What is being asked
For the records below, give the number of lines that include the string "express". Nothing else belongs in the answer.

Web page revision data
========================================

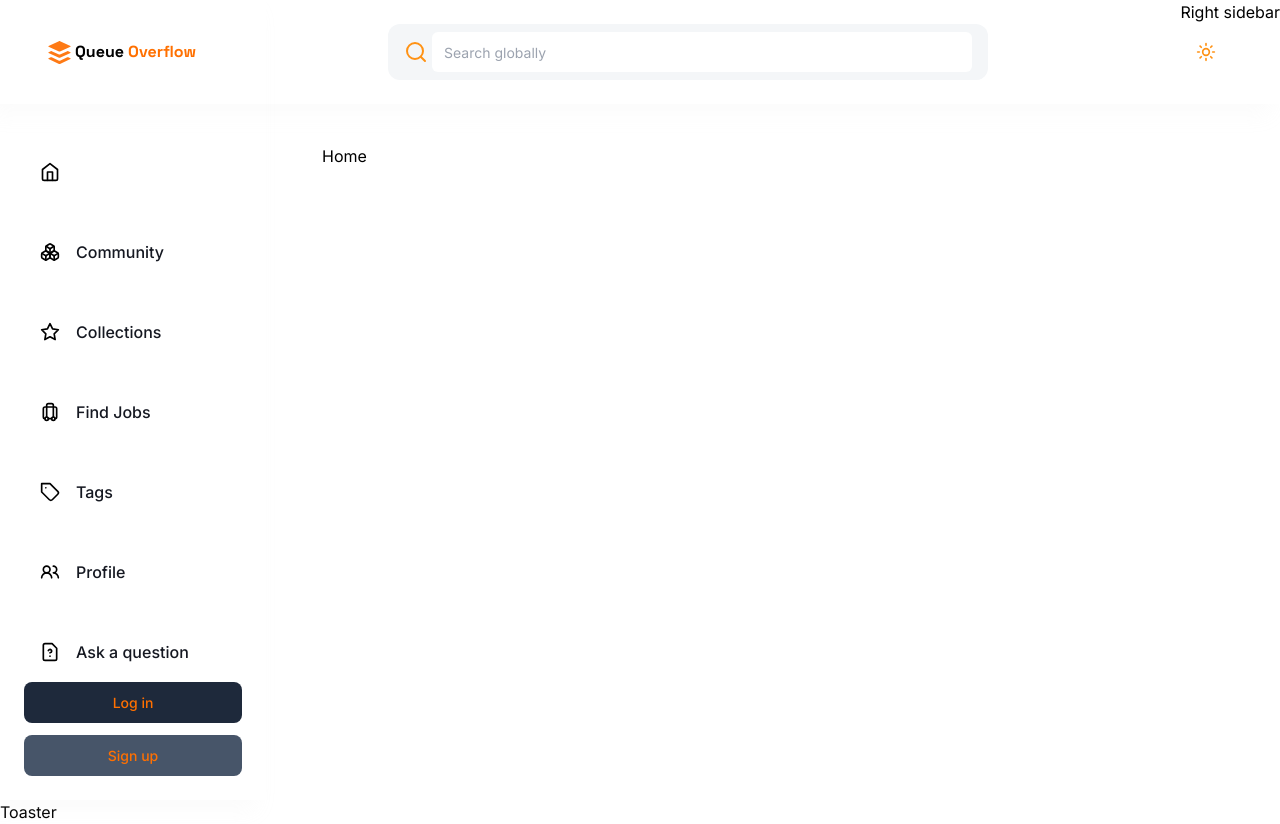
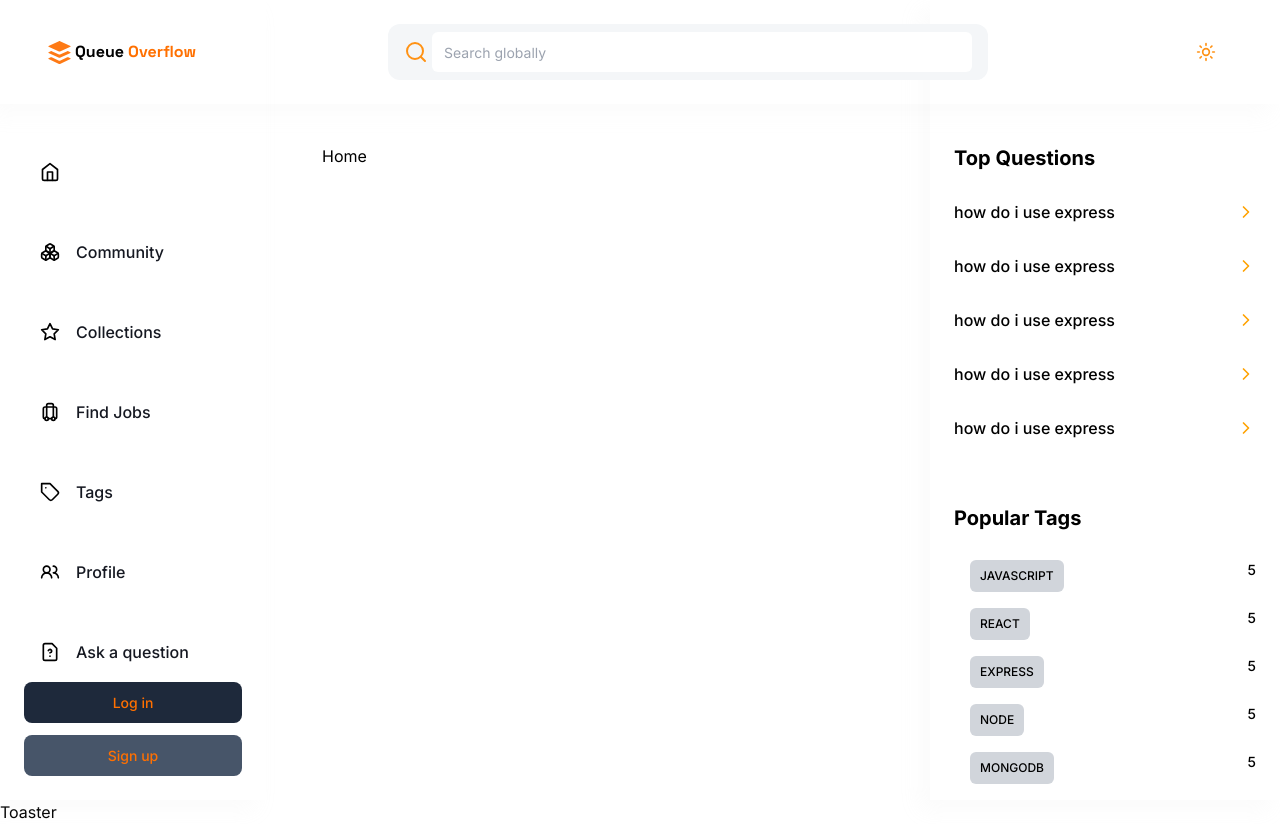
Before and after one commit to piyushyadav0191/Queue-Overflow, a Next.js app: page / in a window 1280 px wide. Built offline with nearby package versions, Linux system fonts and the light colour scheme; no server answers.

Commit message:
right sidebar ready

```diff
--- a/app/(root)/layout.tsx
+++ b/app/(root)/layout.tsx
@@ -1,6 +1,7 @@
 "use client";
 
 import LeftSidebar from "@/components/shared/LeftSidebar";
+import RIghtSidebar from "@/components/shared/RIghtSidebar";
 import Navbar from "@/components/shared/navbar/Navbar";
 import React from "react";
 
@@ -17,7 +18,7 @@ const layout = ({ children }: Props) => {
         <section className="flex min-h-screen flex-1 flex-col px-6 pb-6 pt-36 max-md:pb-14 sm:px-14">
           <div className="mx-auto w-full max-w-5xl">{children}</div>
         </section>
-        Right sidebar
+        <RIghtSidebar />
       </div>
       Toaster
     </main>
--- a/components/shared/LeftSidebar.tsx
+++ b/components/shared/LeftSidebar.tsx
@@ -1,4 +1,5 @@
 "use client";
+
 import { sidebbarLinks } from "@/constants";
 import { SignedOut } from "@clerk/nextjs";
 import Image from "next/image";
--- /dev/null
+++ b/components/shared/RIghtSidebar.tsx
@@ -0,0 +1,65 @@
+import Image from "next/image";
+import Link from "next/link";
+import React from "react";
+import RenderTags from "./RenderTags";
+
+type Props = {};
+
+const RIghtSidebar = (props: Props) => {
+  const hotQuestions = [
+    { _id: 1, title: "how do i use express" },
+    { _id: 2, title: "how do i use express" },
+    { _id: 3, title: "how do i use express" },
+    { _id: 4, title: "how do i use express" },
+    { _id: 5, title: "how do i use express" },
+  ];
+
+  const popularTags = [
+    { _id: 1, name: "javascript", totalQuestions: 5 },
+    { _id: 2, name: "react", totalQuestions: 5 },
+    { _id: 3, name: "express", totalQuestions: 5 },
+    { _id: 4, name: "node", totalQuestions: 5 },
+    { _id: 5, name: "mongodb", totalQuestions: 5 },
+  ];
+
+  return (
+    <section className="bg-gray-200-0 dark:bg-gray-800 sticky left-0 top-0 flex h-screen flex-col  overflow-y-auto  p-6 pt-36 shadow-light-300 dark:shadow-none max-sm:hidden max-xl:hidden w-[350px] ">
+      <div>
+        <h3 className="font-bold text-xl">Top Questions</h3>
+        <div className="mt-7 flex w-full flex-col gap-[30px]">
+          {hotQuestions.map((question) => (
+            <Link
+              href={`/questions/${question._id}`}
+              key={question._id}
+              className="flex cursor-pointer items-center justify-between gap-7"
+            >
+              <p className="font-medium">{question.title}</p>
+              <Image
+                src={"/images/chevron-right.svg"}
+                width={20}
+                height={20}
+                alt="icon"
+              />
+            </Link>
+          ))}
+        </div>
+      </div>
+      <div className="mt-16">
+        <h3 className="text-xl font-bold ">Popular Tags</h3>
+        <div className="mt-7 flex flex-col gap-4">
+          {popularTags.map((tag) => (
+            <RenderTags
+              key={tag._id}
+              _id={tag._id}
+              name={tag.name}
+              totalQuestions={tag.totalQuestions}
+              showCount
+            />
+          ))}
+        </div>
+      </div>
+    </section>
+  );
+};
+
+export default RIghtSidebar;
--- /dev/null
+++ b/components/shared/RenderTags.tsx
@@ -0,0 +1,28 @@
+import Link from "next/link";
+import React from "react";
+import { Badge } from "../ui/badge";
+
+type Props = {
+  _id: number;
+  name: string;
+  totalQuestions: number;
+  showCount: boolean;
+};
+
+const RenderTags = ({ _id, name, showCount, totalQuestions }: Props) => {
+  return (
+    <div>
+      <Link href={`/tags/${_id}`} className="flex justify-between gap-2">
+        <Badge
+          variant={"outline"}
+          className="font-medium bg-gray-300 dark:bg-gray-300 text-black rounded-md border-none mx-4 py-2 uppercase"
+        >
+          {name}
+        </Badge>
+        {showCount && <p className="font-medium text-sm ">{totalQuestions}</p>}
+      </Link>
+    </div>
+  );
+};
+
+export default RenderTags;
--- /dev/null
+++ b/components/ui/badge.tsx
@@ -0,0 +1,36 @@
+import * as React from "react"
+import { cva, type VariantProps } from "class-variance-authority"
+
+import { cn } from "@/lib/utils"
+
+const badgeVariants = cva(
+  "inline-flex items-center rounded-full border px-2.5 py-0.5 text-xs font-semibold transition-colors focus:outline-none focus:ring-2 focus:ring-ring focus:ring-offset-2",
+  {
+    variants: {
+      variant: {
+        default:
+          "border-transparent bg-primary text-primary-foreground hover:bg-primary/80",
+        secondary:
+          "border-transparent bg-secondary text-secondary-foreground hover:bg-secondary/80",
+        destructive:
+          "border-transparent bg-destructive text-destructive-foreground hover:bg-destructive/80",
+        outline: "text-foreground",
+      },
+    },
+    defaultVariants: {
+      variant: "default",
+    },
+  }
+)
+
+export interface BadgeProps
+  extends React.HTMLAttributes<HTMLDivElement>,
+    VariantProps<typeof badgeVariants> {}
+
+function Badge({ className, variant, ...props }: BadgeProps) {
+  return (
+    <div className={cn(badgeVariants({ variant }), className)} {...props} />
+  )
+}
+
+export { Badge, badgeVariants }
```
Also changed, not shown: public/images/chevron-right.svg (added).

========================================

Written response
6